it will disenfranchise other legitimate voters including the poor and the elderly. current texas law allows people to she voter registration card or a utility bill. the if you rule requires a government issued photo card. it also allows handgun licensing but not student i.d.'s. our judicial analyst joins us with details on this. one side argues, judge, that this is very good, a very good thing for republicans because of the kind of people who are more likely to vote democratic the kind people i just listed who would be in the words of some democrats, disenfranchised. >>judge napolitano: if that is the reason for the statutes the courts will probably invalidate it. the statute has to be neutral on its face and in application. it cannot be written with the purpose of enhancing the vote for one side over the other. the argument in favor of the statute is, look, you need to show an i.d. to walk into a federal government building and a state government building or to get on a plane. you should be able to show an i.d. to vote to prevent voter fraud. the federal government argument is voting is a fundamental li
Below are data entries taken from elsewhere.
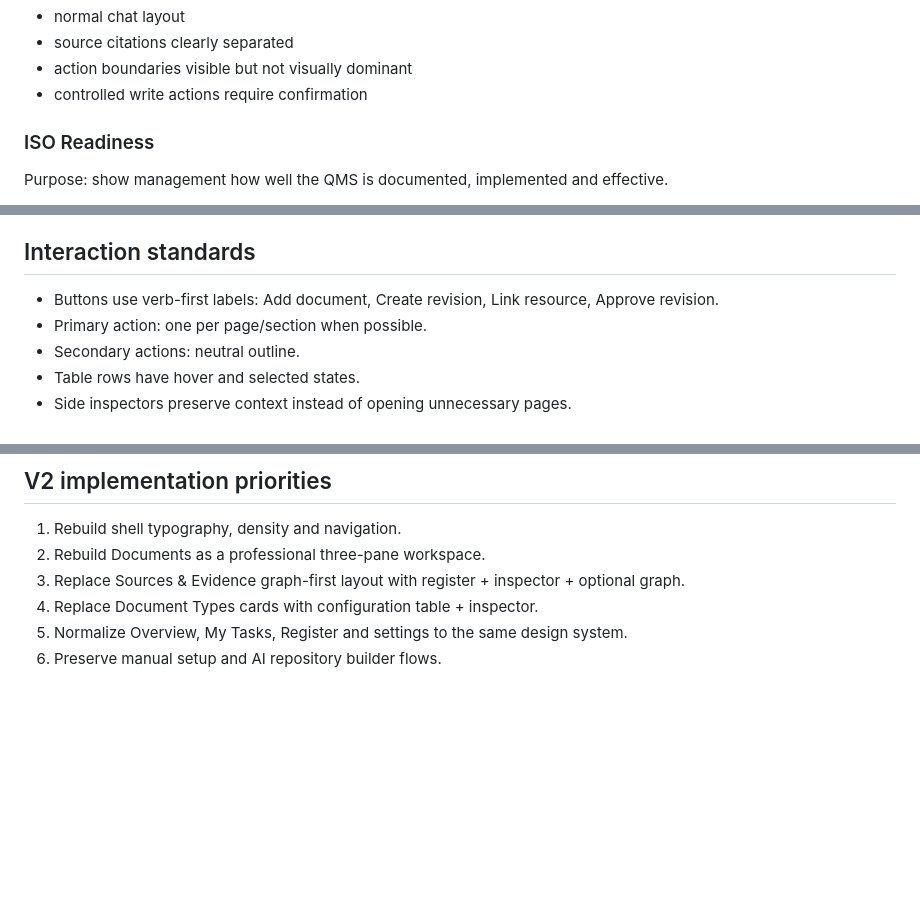
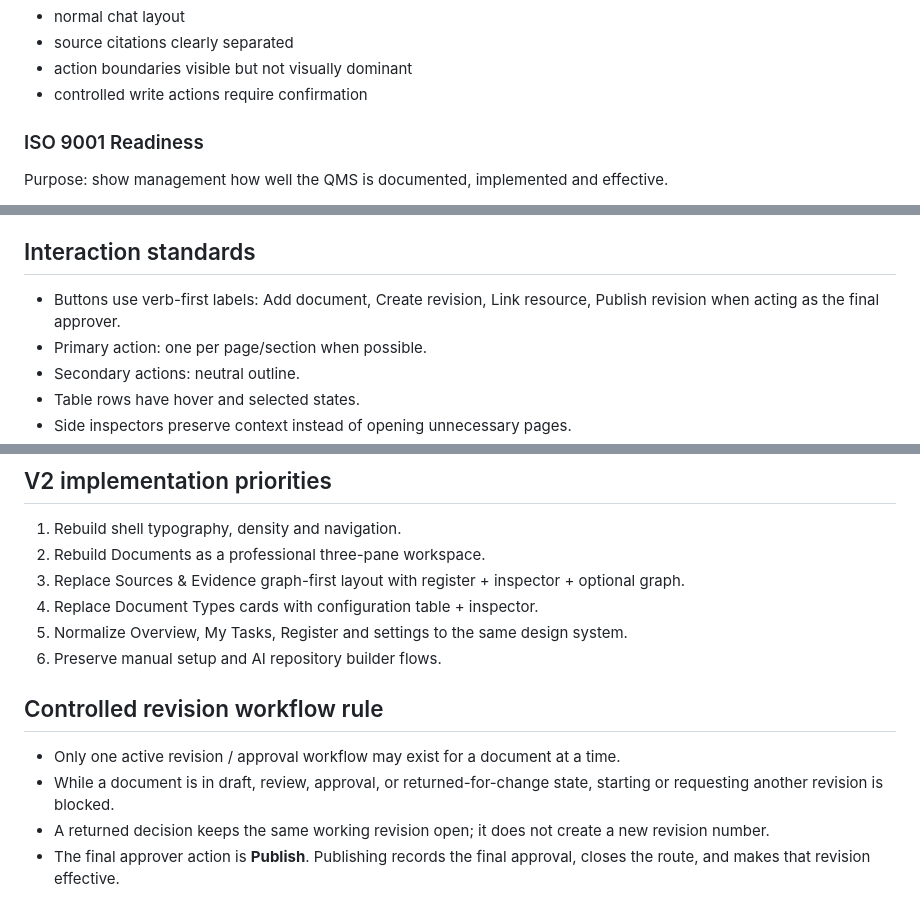
Before and after one commit to dbauto/QMS, a Markdown page: UX_BLUEPRINT.md, 3 parts joined by grey strips. GitHub-like rendering; blank space fills up the shorter version.

Commit message:
Document single workflow and final publish rules

```diff
--- a/UX_BLUEPRINT.md
+++ b/UX_BLUEPRINT.md
@@ -95,7 +95,7 @@ Purpose: permission-aware quality assistant.
 - action boundaries visible but not visually dominant
 - controlled write actions require confirmation
 
-### ISO Readiness
+### ISO 9001 Readiness
 Purpose: show management how well the QMS is documented, implemented and effective.
 - dashboard summary separates documentation coverage, implementation evidence and overall readiness
 - dedicated clause assessment for clauses 4–10 with risk-weighted status
@@ -116,7 +116,7 @@ Purpose: guided migration/onboarding.
 - commit only after human confirmation
 
 ## Interaction standards
-- Buttons use verb-first labels: Add document, Create revision, Link resource, Approve revision.
+- Buttons use verb-first labels: Add document, Create revision, Link resource, Publish revision when acting as the final approver.
 - Primary action: one per page/section when possible.
 - Secondary actions: neutral outline.
 - Table rows have hover and selected states.
@@ -132,3 +132,11 @@ Purpose: guided migration/onboarding.
 4. Replace Document Types cards with configuration table + inspector.
 5. Normalize Overview, My Tasks, Register and settings to the same design system.
 6. Preserve manual setup and AI repository builder flows.
+
+
+## Controlled revision workflow rule
+
+- Only one active revision / approval workflow may exist for a document at a time.
+- While a document is in draft, review, approval, or returned-for-change state, starting or requesting another revision is blocked.
+- A returned decision keeps the same working revision open; it does not create a new revision number.
+- The final approver action is **Publish**. Publishing records the final approval, closes the route, and makes that revision effective.
```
Search Results 0 to 49 of about 334 (some duplicates have been removed)